__Task instructions__:
Take the entries that follow and write each one out exactly.

__Material to process__:
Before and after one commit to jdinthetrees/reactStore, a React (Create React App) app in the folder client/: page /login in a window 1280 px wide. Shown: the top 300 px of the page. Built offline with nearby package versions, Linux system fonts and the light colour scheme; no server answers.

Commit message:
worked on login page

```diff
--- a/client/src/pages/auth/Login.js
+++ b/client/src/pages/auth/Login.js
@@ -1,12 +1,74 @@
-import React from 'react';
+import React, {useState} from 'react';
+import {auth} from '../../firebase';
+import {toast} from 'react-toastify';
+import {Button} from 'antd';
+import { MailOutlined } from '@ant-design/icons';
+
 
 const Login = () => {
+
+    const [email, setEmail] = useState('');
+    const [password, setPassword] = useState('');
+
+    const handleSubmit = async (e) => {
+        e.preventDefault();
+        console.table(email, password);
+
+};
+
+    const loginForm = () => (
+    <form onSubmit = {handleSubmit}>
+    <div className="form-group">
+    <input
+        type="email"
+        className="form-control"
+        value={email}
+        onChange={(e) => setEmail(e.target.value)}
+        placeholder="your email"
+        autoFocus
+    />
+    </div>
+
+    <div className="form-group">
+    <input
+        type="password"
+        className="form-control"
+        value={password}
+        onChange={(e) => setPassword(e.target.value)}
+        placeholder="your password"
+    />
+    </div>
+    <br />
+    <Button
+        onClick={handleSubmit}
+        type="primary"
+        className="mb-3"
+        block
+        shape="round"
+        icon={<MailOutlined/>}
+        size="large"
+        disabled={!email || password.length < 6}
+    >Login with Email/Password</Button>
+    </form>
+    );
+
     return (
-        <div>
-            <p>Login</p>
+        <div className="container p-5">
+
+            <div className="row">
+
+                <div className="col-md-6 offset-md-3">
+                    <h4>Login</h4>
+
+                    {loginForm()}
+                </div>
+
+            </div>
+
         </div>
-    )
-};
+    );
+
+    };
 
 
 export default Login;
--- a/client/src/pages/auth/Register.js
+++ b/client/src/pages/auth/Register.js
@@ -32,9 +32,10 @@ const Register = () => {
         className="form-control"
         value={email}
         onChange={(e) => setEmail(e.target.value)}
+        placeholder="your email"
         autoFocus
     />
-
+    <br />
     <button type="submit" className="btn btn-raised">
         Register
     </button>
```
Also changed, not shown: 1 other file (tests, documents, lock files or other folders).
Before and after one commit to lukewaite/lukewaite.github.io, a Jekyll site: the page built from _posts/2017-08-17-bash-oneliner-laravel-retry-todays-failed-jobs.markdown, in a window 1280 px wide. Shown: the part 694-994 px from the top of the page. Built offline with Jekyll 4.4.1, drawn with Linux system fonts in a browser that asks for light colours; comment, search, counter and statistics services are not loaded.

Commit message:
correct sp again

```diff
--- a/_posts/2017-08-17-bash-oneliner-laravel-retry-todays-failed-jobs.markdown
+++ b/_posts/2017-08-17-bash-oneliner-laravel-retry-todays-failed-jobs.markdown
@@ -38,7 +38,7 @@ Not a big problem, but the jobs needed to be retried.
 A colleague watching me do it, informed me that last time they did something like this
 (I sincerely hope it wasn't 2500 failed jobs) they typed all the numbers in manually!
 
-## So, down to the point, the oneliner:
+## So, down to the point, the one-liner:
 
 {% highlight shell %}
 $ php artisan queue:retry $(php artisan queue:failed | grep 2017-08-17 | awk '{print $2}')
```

__Output for this exercise__:
Before and after one commit to jdinthetrees/reactStore, a React (Create React App) app in the folder client/: page /login in a window 1280 px wide. Shown: the top 300 px of the page. Built offline with nearby package versions, Linux system fonts and the light colour scheme; no server answers.

Commit message:
worked on login page

```diff
--- a/client/src/pages/auth/Login.js
+++ b/client/src/pages/auth/Login.js
@@ -1,12 +1,74 @@
-import React from 'react';
+import React, {useState} from 'react';
+import {auth} from '../../firebase';
+import {toast} from 'react-toastify';
+import {Button} from 'antd';
+import { MailOutlined } from '@ant-design/icons';
+
 
 const Login = () => {
+
+    const [email, setEmail] = useState('');
+    const [password, setPassword] = useState('');
+
+    const handleSubmit = async (e) => {
+        e.preventDefault();
+        console.table(email, password);
+
+};
+
+    const loginForm = () => (
+    <form onSubmit = {handleSubmit}>
+    <div className="form-group">
+    <input
+        type="email"
+        className="form-control"
+        value={email}
+        onChange={(e) => setEmail(e.target.value)}
+        placeholder="your email"
+        autoFocus
+    />
+    </div>
+
+    <div className="form-group">
+    <input
+        type="password"
+        className="form-control"
+        value={password}
+        onChange={(e) => setPassword(e.target.value)}
+        placeholder="your password"
+    />
+    </div>
+    <br />
+    <Button
+        onClick={handleSubmit}
+        type="primary"
+        className="mb-3"
+        block
+        shape="round"
+        icon={<MailOutlined/>}
+        size="large"
+        disabled={!email || password.length < 6}
+    >Login with Email/Password</Button>
+    </form>
+    );
+
     return (
-        <div>
-            <p>Login</p>
+        <div className="container p-5">
+
+            <div className="row">
+
+                <div className="col-md-6 offset-md-3">
+                    <h4>Login</h4>
+
+                    {loginForm()}
+                </div>
+
+            </div>
+
         </div>
-    )
-};
+    );
+
+    };
 
 
 export default Login;
--- a/client/src/pages/auth/Register.js
+++ b/client/src/pages/auth/Register.js
@@ -32,9 +32,10 @@ const Register = () => {
         className="form-control"
         value={email}
         onChange={(e) => setEmail(e.target.value)}
+        placeholder="your email"
         autoFocus
     />
-
+    <br />
     <button type="submit" className="btn btn-raised">
         Register
     </button>
```
Also changed, not shown: 1 other file (tests, documents, lock files or other folders).
Before and after one commit to lukewaite/lukewaite.github.io, a Jekyll site: the page built from _posts/2017-08-17-bash-oneliner-laravel-retry-todays-failed-jobs.markdown, in a window 1280 px wide. Shown: the part 694-994 px from the top of the page. Built offline with Jekyll 4.4.1, drawn with Linux system fonts in a browser that asks for light colours; comment, search, counter and statistics services are not loaded.

Commit message:
correct sp again

```diff
--- a/_posts/2017-08-17-bash-oneliner-laravel-retry-todays-failed-jobs.markdown
+++ b/_posts/2017-08-17-bash-oneliner-laravel-retry-todays-failed-jobs.markdown
@@ -38,7 +38,7 @@ Not a big problem, but the jobs needed to be retried.
 A colleague watching me do it, informed me that last time they did something like this
 (I sincerely hope it wasn't 2500 failed jobs) they typed all the numbers in manually!
 
-## So, down to the point, the oneliner:
+## So, down to the point, the one-liner:
 
 {% highlight shell %}
 $ php artisan queue:retry $(php artisan queue:failed | grep 2017-08-17 | awk '{print $2}')
```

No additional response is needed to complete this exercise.